Events

AVAR 2009

Out of the four major AV Security Conferences out there, that is, EICAR, The CARO Technical Workshop, Virus Bulletin, AVAR is the last throughout the year.

Its current edition started yesterday, in the ancient city of Kyoto, the imperial capital of Japan. The program features a number of prominent speakers, among them our very own Eugene Kaspersky and Stefan Tanase.

With current flu epidemics running around the world, we must salute the organizer’s initiative to distribute masks together with the delegate packs. Here’s the Kaspersky team, looking prepared for the worst:

From left to right: Costin, Stefan, Andrey, Aleks and Michael, with Nikita behind the lens.

Until the next time, sayonara from Kyoto, and have a good and germ-free weekend!

AVAR 2009

Your email address will not be published. Required fields are marked *

 

Reports

Sunburst backdoor – code overlaps with Kazuar

While looking at the Sunburst backdoor, we discovered several features that overlap with a previously identified backdoor known as Kazuar. Our observations shows that Kazuar was used together with Turla tools during multiple breaches in past years.

Lazarus covets COVID-19-related intelligence

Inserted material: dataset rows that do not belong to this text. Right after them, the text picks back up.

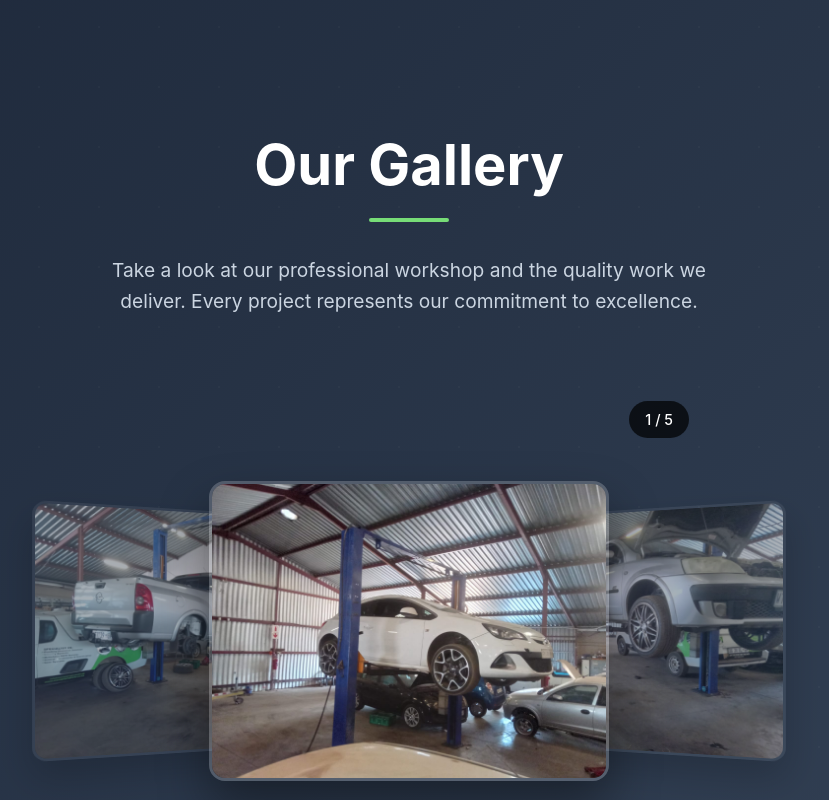
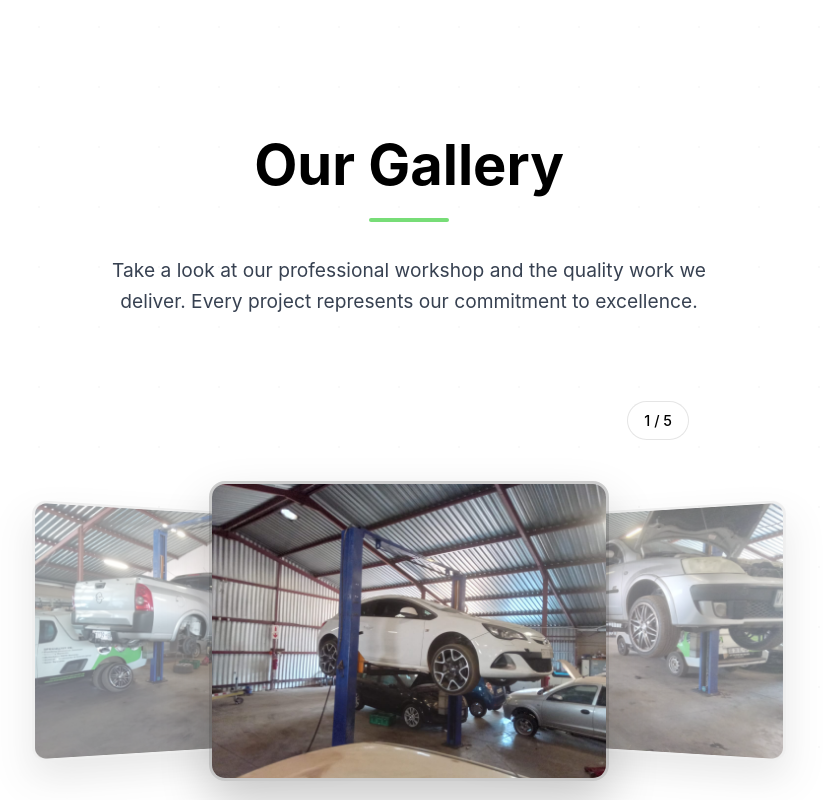
Before and after one commit to ofentse-sithole/Opel-Stop, a React (Vite) app: page / in a window 1280 px wide. Shown: the part 3260-4060 px from the top of the page, without its empty margins (231-1060 px from the left). Built offline with nearby package versions, Linux system fonts and the light colour scheme.

Commit message:
changed the color bg to white

```diff
--- a/src/components/Sections/GalleryInformation.jsx
+++ b/src/components/Sections/GalleryInformation.jsx
@@ -3,7 +3,7 @@ import styled from 'styled-components';
 
 const GallerySection = styled.section`
   padding: 5rem 2rem;
-  background: linear-gradient(135deg, #1e293b 0%, #334155 100%);
+  background: white;
   min-height: 100vh;
   display: flex;
   flex-direction: column;
@@ -42,7 +42,7 @@ const GalleryHeader = styled.div`
 const MainTitle = styled.h2`
   font-size: 3.5rem;
   font-weight: 700;
-  color: white;
+  color: black;
   margin-bottom: 1rem;
   position: relative;
   display: inline-block;
@@ -66,7 +66,7 @@ const MainTitle = styled.h2`
 
 const Subtitle = styled.p`
   font-size: 1.2rem;
-  color: #cbd5e1;
+  color: #374151;
   max-width: 600px;
   margin: 2rem auto 0;
   line-height: 1.6;
@@ -91,10 +91,10 @@ const CarouselImage = styled.img`
   height: 300px;
   object-fit: cover;
   border-radius: 16px;
-  box-shadow: 0 20px 40px rgba(0, 0, 0, 0.3);
+  box-shadow: 0 20px 40px rgba(0, 0, 0, 0.15);
   transition: all 0.6s cubic-bezier(0.4, 0, 0.2, 1);
   cursor: pointer;
-  border: 3px solid rgba(255, 255, 255, 0.1);
+  border: 3px solid rgba(0, 0, 0, 0.1);
 
   @media (max-width: 768px) {
     width: 280px;
@@ -116,8 +116,8 @@ const CarouselImage = styled.img`
     transform: translateX(0) scale(1) rotateY(0deg);
     opacity: 1;
     z-index: 3;
-    box-shadow: 0 25px 50px rgba(0, 0, 0, 0.4);
-    border-color: rgba(255, 255, 255, 0.2);
+    box-shadow: 0 25px 50px rgba(0, 0, 0, 0.2);
+    border-color: rgba(0, 0, 0, 0.2);
   }
 
   &.next {
@@ -155,9 +155,9 @@ const NavigationControls = styled.div`
 `;
 
 const NavButton = styled.button`
-  background: rgba(255, 255, 255, 0.1);
-  border: 2px solid rgba(255, 255, 255, 0.2);
-  color: white;
+  background: rgba(0, 0, 0, 0.1);
+  border: 2px solid rgba(0, 0, 0, 0.2);
+  color: black;
   width: 60px;
   height: 60px;
   border-radius: 50%;
@@ -170,8 +170,8 @@ const NavButton = styled.button`
   backdrop-filter: blur(10px);
 
   &:hover {
-    background: rgba(255, 255, 255, 0.2);
-    border-color: rgba(255, 255, 255, 0.4);
+    background: rgba(0, 0, 0, 0.2);
+    border-color: rgba(0, 0, 0, 0.4);
     transform: scale(1.1);
   }
 
@@ -197,12 +197,12 @@ const Dot = styled.button`
   height: 12px;
   border-radius: 50%;
   border: none;
-  background: ${props => props.active ? '#77dd77' : 'rgba(255, 255, 255, 0.3)'};
+  background: ${props => props.active ? '#77dd77' : 'rgba(0, 0, 0, 0.3)'};
   cursor: pointer;
   transition: all 0.3s ease;
 
   &:hover {
-    background: ${props => props.active ? '#77dd77' : 'rgba(255, 255, 255, 0.5)'};
+    background: ${props => props.active ? '#77dd77' : 'rgba(0, 0, 0, 0.5)'};
     transform: scale(1.2);
   }
 `;
@@ -211,13 +211,14 @@ const ImageCounter = styled.div`
   position: absolute;
   top: 20px;
   right: 20px;
-  background: rgba(0, 0, 0, 0.7);
-  color: white;
+  background: rgba(255, 255, 255, 0.9);
+  color: black;
   padding: 0.5rem 1rem;
   border-radius: 20px;
   font-size: 0.9rem;
   font-weight: 500;
   backdrop-filter: blur(10px);
+  border: 1px solid rgba(0, 0, 0, 0.1);
 `;
 
 const ProfessionalGallery = () => {
```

As the COVID-19 crisis grinds on, some threat actors are trying to speed up vaccine development by any means available. We have found evidence that the Lazarus group is going after intelligence that could help these efforts by attacking entities related to COVID-19 research.

Sunburst: connecting the dots in the DNS requests

We matched private and public DNS data for the SUNBURST-malware root C2 domain with the CNAME records, to identify who was targeted for further exploitation. In total, we analyzed 1722 DNS records, leading to 1026 unique target name parts and 964 unique UIDs.

What did DeathStalker hide between two ferns?

While tracking DeathStalker’s Powersing-based activities in May 2020, we detected a previously unknown implant that leveraged DNS over HTTPS as a C2 channel, as well as parts of its delivery chain. We named this new malware “PowerPepper”.

Subscribe to our weekly e-mails

The hottest research right in your inbox